The death of 12-year-old Tito Traversa, an Italian who climbed multiple 5.14s, shocked the community in early July—not just because of the tragic loss of a young life, but also because of the almost unbelievable way it happened. While warming up at a crag in France, Traversa borrowed a set of quickdraws from another member of his group. Unbeknown to the young climber, the draws had been assembled incorrectly: On eight separate quickdraws, the biners had not been threaded through the sewn strength-rated loop in the end of the dogbone, but only through the rubber “string” used to keep clipping biners from flipping out of position. When Traversa weighted the rope, these draws failed, sending him into a ground fall that led to his death.
Learning how to build an “anchor in-series” will not only give you a solid option for bad rock, but also offers numerous solutions if you run into any other tricky anchor scenarios.
Unlike the butterfly, this method doesn’t require using an extra locking carabiner, and it relies on a basic technique that most climbers employ regularly. You simply girth-hitch yourself into the rope.
Everyone knows packing the 10 essentials is a good idea, but most people don’t actually pack them. It’s easy to get lax about loading things you hope not to use, but would you cancel your car insurance just because you haven’t had an accident yet? We consulted professional mountain guides as well as the venerable Mountaineering: The Freedom of the Hills to create this visual checklist for what you need to cover your ass if your perfect day in the alpine goes awry.
Yosemite’s El Capitan claimed two climbers’ lives in a two-week span in late May and early June. Both incidents involved falling rock, but causes and effects in each scenario were quite different. Even if you’re the safest and smartest climber in the world, climbing is a dangerous sport, and it exposes you to a number of things out of your control, including rockfall. We talked to Yosemite climbing ranger Ben Doyle and Yosemite Valley District Ranger Jack Hoeflich about what we can do to mitigate rockfall and what to do in an emergency.
You've just fallen off your project for the fifth time, and now you’re back on the ground wondering what to do next. You’re still psyched and ready to give it another go, and that forearm burn isn’t too bad. But should you rest? If so, how long? Should you keep moving or conserve energy?

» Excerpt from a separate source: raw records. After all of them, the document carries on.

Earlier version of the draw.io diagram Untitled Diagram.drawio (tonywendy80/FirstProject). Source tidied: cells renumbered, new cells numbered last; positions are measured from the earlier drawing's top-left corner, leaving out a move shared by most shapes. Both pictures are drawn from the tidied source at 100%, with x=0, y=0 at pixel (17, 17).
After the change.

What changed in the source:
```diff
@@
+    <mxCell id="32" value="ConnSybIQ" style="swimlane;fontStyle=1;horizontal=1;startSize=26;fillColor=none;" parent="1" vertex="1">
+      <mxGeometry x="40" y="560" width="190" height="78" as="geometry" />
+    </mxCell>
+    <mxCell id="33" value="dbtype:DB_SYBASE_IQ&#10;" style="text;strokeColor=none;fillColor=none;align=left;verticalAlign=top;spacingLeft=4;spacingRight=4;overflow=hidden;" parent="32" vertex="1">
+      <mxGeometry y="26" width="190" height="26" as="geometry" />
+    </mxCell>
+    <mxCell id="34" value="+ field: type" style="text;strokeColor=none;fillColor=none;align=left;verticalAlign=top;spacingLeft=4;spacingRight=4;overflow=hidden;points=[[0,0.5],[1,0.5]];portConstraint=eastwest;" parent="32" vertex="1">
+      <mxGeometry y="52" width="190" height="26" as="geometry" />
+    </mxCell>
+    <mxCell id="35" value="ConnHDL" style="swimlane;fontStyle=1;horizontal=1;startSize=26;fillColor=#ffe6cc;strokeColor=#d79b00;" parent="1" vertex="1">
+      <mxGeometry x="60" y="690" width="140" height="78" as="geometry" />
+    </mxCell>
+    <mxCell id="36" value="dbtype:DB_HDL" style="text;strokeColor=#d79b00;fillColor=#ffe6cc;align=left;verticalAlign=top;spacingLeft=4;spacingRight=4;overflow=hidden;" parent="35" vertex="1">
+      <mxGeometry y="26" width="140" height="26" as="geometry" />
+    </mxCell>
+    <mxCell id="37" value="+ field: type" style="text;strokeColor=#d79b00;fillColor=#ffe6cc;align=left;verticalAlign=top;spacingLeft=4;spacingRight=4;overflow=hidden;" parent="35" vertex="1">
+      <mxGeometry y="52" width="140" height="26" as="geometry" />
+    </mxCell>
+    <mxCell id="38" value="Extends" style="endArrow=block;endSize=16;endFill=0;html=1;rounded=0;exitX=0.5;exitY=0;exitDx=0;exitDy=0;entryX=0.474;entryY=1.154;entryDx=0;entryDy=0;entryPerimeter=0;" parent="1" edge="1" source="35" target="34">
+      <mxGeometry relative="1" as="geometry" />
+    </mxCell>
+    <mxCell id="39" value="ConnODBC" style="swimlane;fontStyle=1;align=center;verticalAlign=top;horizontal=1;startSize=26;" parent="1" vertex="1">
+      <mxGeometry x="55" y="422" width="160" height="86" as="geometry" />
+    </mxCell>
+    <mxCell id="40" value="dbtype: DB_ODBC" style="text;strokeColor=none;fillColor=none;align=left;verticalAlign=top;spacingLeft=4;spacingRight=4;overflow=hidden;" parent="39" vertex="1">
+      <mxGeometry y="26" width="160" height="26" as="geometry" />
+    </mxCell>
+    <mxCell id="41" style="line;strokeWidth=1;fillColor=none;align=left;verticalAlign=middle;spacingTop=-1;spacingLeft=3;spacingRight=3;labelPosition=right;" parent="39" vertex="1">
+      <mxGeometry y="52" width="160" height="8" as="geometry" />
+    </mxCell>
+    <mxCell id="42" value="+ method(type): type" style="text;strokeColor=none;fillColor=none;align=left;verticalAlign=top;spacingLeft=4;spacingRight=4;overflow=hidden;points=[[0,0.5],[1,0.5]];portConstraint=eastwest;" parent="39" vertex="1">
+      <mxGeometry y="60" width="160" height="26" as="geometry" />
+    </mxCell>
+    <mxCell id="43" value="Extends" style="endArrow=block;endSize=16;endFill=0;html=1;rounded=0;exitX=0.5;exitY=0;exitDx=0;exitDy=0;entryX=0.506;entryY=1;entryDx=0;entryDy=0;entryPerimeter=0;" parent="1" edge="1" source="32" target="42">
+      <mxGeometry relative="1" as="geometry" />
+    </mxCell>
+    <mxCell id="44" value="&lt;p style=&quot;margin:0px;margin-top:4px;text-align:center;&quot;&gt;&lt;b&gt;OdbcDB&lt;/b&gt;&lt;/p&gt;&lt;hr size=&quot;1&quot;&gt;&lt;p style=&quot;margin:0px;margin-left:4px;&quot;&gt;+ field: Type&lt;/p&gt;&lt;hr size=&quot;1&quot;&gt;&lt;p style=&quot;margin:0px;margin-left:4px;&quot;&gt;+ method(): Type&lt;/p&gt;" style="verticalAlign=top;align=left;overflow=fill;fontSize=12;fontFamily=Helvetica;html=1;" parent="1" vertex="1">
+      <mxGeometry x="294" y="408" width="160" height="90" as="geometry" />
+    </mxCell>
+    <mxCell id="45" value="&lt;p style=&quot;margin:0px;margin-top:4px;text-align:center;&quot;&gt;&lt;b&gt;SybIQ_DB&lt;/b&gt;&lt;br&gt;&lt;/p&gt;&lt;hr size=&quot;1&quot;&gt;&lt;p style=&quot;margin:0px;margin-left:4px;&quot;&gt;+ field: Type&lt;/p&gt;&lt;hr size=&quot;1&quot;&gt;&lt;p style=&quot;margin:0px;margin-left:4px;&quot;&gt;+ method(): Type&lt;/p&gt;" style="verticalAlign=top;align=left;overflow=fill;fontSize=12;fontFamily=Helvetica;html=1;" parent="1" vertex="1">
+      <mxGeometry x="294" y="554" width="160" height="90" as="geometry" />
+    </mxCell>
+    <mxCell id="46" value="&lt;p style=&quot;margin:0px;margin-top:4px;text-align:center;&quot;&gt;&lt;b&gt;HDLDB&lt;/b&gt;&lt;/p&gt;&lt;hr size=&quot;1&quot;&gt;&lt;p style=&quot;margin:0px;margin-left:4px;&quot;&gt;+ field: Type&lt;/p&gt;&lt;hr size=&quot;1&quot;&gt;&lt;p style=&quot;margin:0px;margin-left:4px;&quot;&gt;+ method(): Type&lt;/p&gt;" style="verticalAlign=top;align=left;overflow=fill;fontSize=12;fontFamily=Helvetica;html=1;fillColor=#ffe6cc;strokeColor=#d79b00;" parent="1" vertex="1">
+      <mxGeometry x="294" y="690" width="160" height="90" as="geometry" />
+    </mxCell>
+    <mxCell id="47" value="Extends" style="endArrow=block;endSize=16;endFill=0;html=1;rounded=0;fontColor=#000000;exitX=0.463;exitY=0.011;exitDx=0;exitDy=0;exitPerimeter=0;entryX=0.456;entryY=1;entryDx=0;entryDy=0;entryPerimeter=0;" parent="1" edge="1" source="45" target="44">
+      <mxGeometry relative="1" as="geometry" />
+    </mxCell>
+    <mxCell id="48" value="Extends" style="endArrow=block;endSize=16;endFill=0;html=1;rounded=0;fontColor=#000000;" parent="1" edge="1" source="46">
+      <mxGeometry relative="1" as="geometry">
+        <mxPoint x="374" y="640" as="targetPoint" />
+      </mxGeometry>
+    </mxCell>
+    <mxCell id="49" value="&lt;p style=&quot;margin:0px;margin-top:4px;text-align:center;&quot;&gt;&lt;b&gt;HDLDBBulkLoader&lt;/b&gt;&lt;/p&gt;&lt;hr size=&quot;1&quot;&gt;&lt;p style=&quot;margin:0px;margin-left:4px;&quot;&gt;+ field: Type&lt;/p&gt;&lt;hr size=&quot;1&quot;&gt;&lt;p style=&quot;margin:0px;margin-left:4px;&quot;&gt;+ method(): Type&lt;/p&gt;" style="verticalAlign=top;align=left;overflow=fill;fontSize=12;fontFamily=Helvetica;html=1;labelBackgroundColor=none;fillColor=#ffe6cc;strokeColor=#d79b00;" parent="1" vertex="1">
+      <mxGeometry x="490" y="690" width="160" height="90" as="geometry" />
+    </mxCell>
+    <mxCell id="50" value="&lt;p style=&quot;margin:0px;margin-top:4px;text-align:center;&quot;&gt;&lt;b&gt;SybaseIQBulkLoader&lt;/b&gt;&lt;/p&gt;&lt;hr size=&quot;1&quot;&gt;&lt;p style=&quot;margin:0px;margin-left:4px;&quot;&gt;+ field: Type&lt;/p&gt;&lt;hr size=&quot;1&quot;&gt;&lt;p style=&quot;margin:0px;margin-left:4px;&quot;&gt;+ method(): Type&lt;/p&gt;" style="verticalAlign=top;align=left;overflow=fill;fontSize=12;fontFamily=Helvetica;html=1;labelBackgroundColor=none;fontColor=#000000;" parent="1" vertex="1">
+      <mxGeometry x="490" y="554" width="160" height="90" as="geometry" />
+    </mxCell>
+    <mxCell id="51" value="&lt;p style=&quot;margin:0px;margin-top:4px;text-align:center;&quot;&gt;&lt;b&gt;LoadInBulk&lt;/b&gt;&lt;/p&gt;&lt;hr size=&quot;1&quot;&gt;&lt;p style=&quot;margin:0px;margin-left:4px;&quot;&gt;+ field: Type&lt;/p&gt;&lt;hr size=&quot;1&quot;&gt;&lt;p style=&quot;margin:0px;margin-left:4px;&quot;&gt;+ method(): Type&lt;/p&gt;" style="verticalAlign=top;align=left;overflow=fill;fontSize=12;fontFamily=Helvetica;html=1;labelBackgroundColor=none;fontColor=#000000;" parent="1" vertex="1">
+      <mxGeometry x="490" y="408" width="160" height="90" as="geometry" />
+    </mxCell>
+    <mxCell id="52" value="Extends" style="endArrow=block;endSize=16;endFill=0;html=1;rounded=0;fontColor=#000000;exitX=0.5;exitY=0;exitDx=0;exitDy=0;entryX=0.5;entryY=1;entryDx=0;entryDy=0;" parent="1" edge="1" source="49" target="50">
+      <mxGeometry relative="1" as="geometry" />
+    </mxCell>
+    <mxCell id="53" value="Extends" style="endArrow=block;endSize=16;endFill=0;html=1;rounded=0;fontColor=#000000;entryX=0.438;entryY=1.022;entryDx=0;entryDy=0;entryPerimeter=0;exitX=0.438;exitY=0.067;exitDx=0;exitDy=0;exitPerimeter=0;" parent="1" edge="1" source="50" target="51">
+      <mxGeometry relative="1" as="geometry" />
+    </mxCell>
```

Hard bouldering and sport climbing don’t fatigue a body as much as running a marathon, which can take even an elite runner several days to bounce back from. But how quickly you recover and how well your body is fueled greatly affect your climbing performance.
The potential for injury while climbing outside is frighteningly infinite, and boulderers sometimes feel the pain more than anyone, with their repetitive high-impact landings on rocky and unfriendly terrain. The most common non-finger-related injury among boulderers is a sprained or broken ankle, and while it’s not always preventable—no matter how many crashpads you stack—it is easily managed in the field.
Although “belayer’s neck” is not an official orthopedic diagnosis, it is an official pain in the ass—er, neck—for most climbers. We focus so much on avoiding injury while climbing that we ignore the possibility of chronic injury from belaying. It’s particularly bad because the long hours spent with your head thrown back or twisted awkwardly can wreak havoc on vital body parts like your spine and neck.
Google “screaming barfies” and you’ll find a confusing selection of blog reports, questionable wiki definitions, and dozens of video clips of climbers on the verge of crying (next to a giggling cameraman). The symptoms are familiar to any ice climber: intense, often scream-inducing pain in the hands, nausea, and the occasional “man tear.” But for such a common ailment, the misinformation and paucity of research available is staggering.
Climbing often takes us to high, wild places with harsh conditions. And one consequence of prolonged exposure to cold temperatures and high winds can be frostbite: the freezing and subsequent death of body tissues. Frostbite generally occurs to extremities that are farthest from the heart, including the fingers, toes, nose, ears, cheeks, and chin.